2 tablespoons fresh cilantro
2 handfuls fresh parsley
1 cup grapes
2 fresh limes
1 pint strawberries
½ cup blueberries
1 cup blackberries
1 cup green peas
4 large eggs
¾ cup unsweetened almond milk
½ cup reduced-fat feta cheese
¾ cup 2% Greek yogurt
1 package (12.8 ounces) smoked Andouille sausage
8 ounces turkey breakfast sausage
¾ cup pearled barley
2 cans (15.5 ounces each) cannellini beans
1 can (16 ounces) garbanzo beans
1½ cups low-sodium chicken broth
8 tablespoons vanilla protein powder
Chili lime seasoning
Crushed red pepper flakes
Option 2. Theme: Rainbow Veggies
BREAKFAST: Crustless Mini Egg Muffins (here): 34 CALORIES
LUNCH: Thai Chicken Buddha Bowls (here): 503 CALORIES
SNACK: Rainbow Hummus Veggie Pinwheels (here): 320 CALORIES
DINNER: Whole Wheat Pad Thai Bowls (here): 439 CALORIES
DRINK: Carrot Ginger Smoothie (here): 195 CALORIES
¼ cup baby spinach
1 red cabbage
1 purple cabbage
1 bunch kale
3 red bell peppers
1 yellow bell pepper
1 cup bean sprouts
¼ cup thinly sliced cucumbers
¼ cup alfalfa sprouts
2 green onions

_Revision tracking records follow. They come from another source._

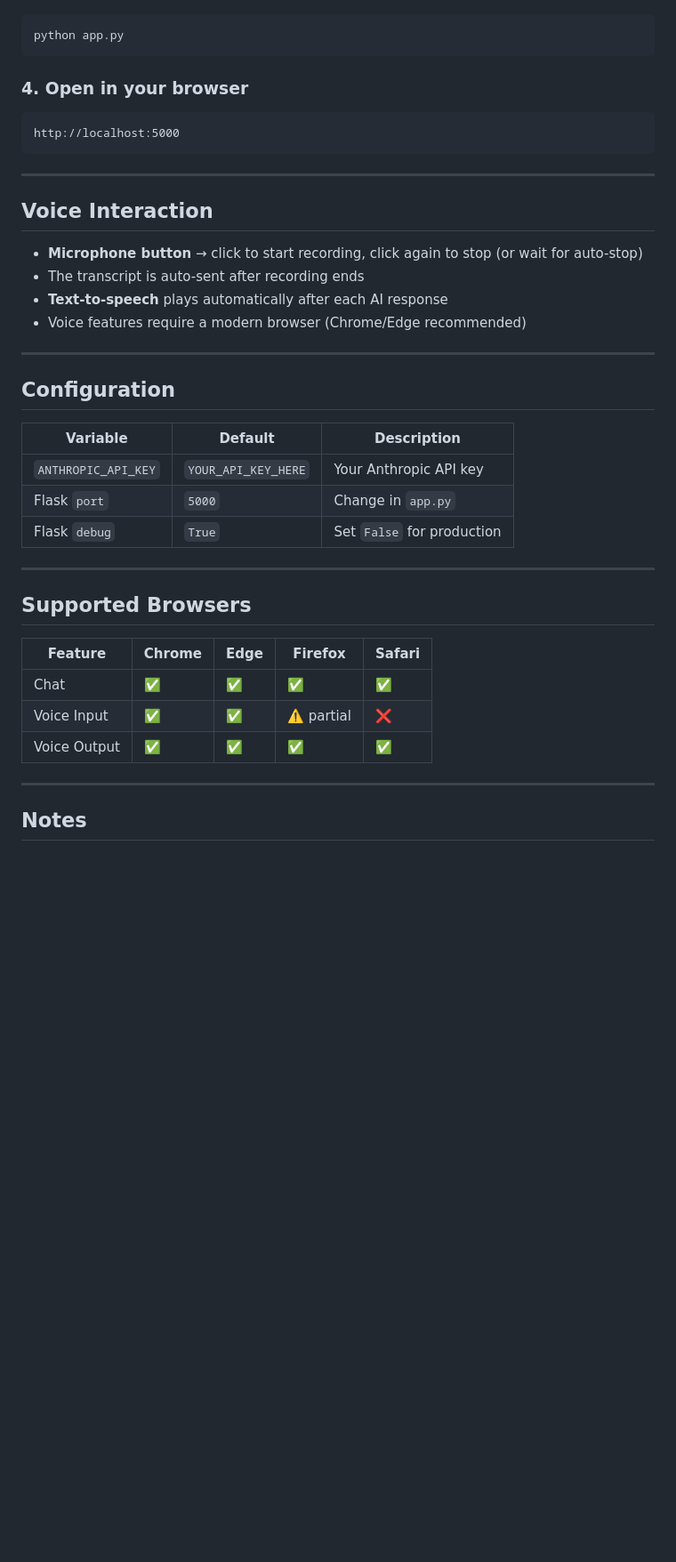
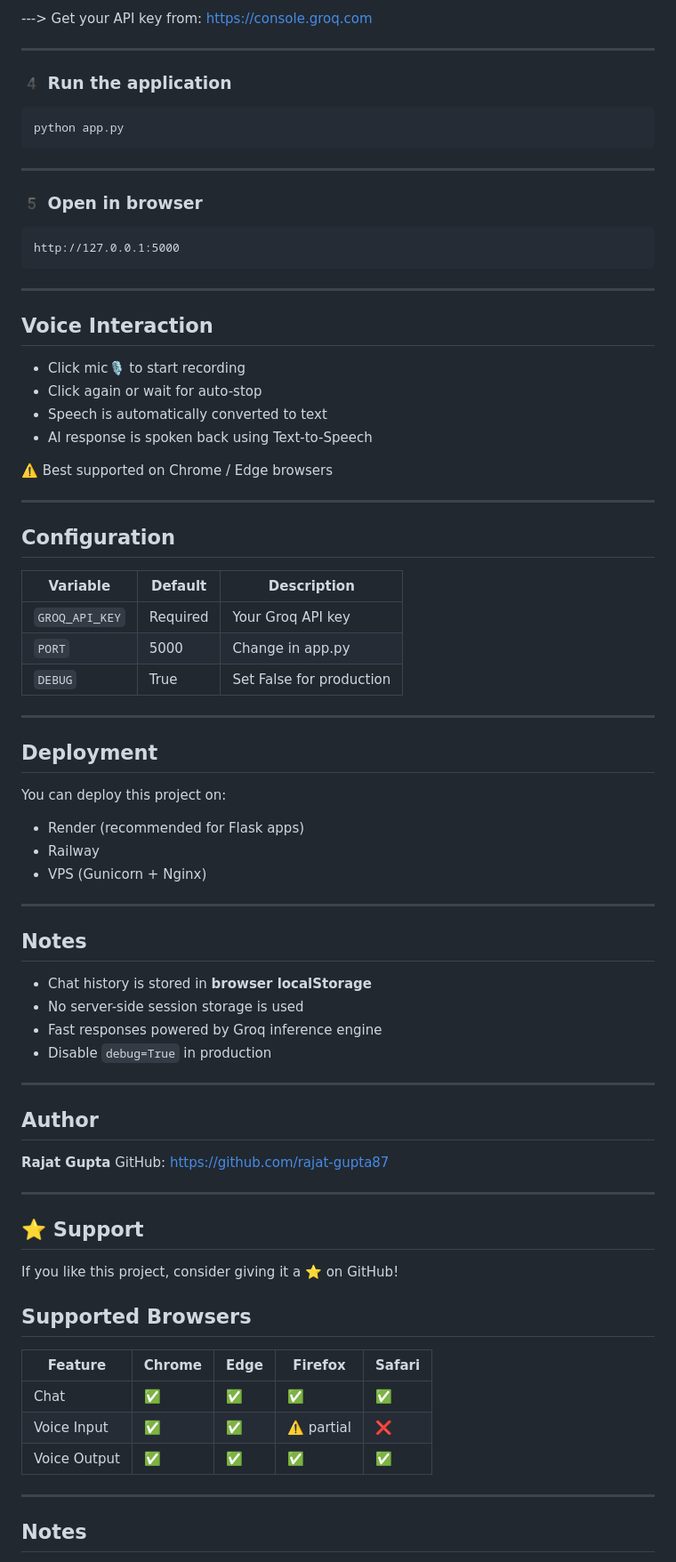
Before and after one commit to rajat-gupta87/Aura-ChatBot, a Markdown page: chatbot/README.md, the part around one of its changes. Shown at 89% size. GitHub-like rendering; blank space fills up the shorter version.

````diff
--- a/chatbot/README.md
+++ b/chatbot/README.md
@@ -68,42 +93,83 @@ Get a key at https://console.anthropic.com
 
-```bash
+---> Get your API key from: https://console.groq.com
+
+---
+
+### 4️ Run the application
+
+```bash id="08pdn9"
 python app.py
 ```
 
-### 4. Open in your browser
+---
 
-```
-http://localhost:5000
+### 5️ Open in browser
+
+```id="p5szav"
+http://127.0.0.1:5000
 ```
 
 ---
 
 ## Voice Interaction
 
-- **Microphone button** → click to start recording, click again to stop (or wait for auto-stop)
-- The transcript is auto-sent after recording ends
-- **Text-to-speech** plays automatically after each AI response
-- Voice features require a modern browser (Chrome/Edge recommended)
+* Click mic🎙️ to start recording
+* Click again or wait for auto-stop
+* Speech is automatically converted to text
+* AI response is spoken back using Text-to-Speech
+
+⚠️ Best supported on Chrome / Edge browsers
 
 ---
 
 ## Configuration
 
-| Variable              | Default                  | Description                  |
-|-----------------------|--------------------------|------------------------------|
-| `ANTHROPIC_API_KEY`   | `YOUR_API_KEY_HERE`      | Your Anthropic API key       |
-| Flask `port`          | `5000`                   | Change in `app.py`           |
-| Flask `debug`         | `True`                   | Set `False` for production   |
+| Variable       | Default  | Description              |
+| -------------- | -------- | ------------------------ |
+| `GROQ_API_KEY` | Required | Your Groq API key        |
+| `PORT`         | 5000     | Change in app.py         |
+| `DEBUG`        | True     | Set False for production |
 
 ---
 
+## Deployment
+
+You can deploy this project on:
+
+* Render (recommended for Flask apps)
+* Railway
+* VPS (Gunicorn + Nginx)
+
+---
+
+## Notes
+
+* Chat history is stored in **browser localStorage**
+* No server-side session storage is used
+* Fast responses powered by Groq inference engine
+* Disable `debug=True` in production
+
+---
+
+## Author
+
+**Rajat Gupta**
+GitHub: https://github.com/rajat-gupta87
+
+---
+
+## ⭐ Support
+
+If you like this project, consider giving it a ⭐ on GitHub!
+
+
 ## Supported Browsers
 
-| Feature          | Chrome | Edge | Firefox | Safari |
-|-----------------|--------|------|---------|--------|
-| Chat            | ✅     | ✅   | ✅      | ✅     |
-| Voice Input     | ✅     | ✅   | ⚠️ partial | ❌  |
-| Voice Output    | ✅     | ✅   | ✅      | ✅     |
+| Feature         | Chrome | Edge |   Firefox   | Safari  |
+|-----------------|--------|------|-------------|---------|
+| Chat            | ✅     | ✅   | ✅         | ✅     |
+| Voice Input     | ✅     | ✅   | ⚠️ partial | ❌     |
+| Voice Output    | ✅     | ✅   | ✅         | ✅     |
 
 ---
 
````
Also changed, not shown: other parts of chatbot/README.md (+61 -36 lines).
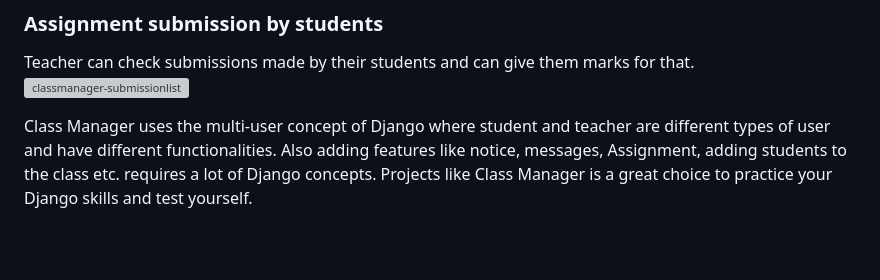
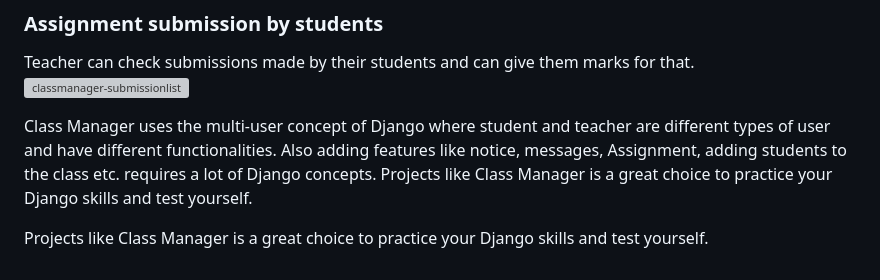
Before and after one commit to JUCILY117/Academic-Record-Manager, a Markdown page: README.md, the part around the change. Rendered like a GitHub page; blank space fills up the shorter version; grey boxes are pictures that could not be loaded.

```diff
--- a/README.md
+++ b/README.md
@@ -63,3 +63,5 @@ Teacher can check submissions made by their students  and can give them marks fo
 Class Manager uses the multi-user concept of Django where student and teacher are different types of user and have different functionalities.
 Also adding features like notice, messages, Assignment, adding students to the class etc. requires a lot of Django concepts.
 Projects like Class Manager is a great choice to practice your Django skills and test yourself.
+
+Projects like Class Manager is a great choice to practice your Django skills and test yourself.
```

1 tablespoon freshly grated ginger
5 cloves garlic
1 red chile pepper
1 bunch fresh cilantro
2 tablespoons chopped fresh dill
½ cup strawberries
½ cup blueberries
2 navel oranges
2 cups egg whites
2 large eggs
¼ cup crumbled feta
1 cup vanilla Greek yogurt
1 pound boneless, skinless chicken breast
2 tablespoons hummus
1 cup carrot juice
2 cups sliced carrots
1½ cups diced pineapple
12 ounces whole wheat spaghetti
1 cup farro
3 tablespoons creamy peanut butter
½ cup roasted peanuts
¼ cup chicken stock
1 (8-inch) spinach tortilla
2 tablespoons sambal oelek
3 tablespoons fish sauce
¼ cup reduced-sodium soy sauce
Dark brown sugar
Light brown sugar
Option 3. Theme: Mexican
BREAKFAST: Ham, Egg, and Cheese Breakfast Quesadillas (here): 291 calories
LUNCH: Chicken Burrito Bowls (here): 488 CALORIES
SNACK: Salsa Snack Box (here): 262 CALORIES
DINNER: White Chicken Chili (here): 316 CALORIES
DRINK: Rainbow Coconut Smoothie (here): 184 CALORIES
2 cups baby spinach
1 orange bell pepper
1 red bell pepper
1 cup chopped broccoli florets
1 small onion
2 tablespoons diced red onion
2 green onions
5 cloves garlic
1 jalapeño chile
2 Anaheim green chile peppers
5 tablespoons chopped fresh cilantro leaves
1 cup blackberries
1 pint blueberries
1 pint strawberries
½ cup raspberries
1 cup diced pineapple
- On Sale
- Feb 5, 2019
- Page Count
- 304 pages
- Grand Central Publishing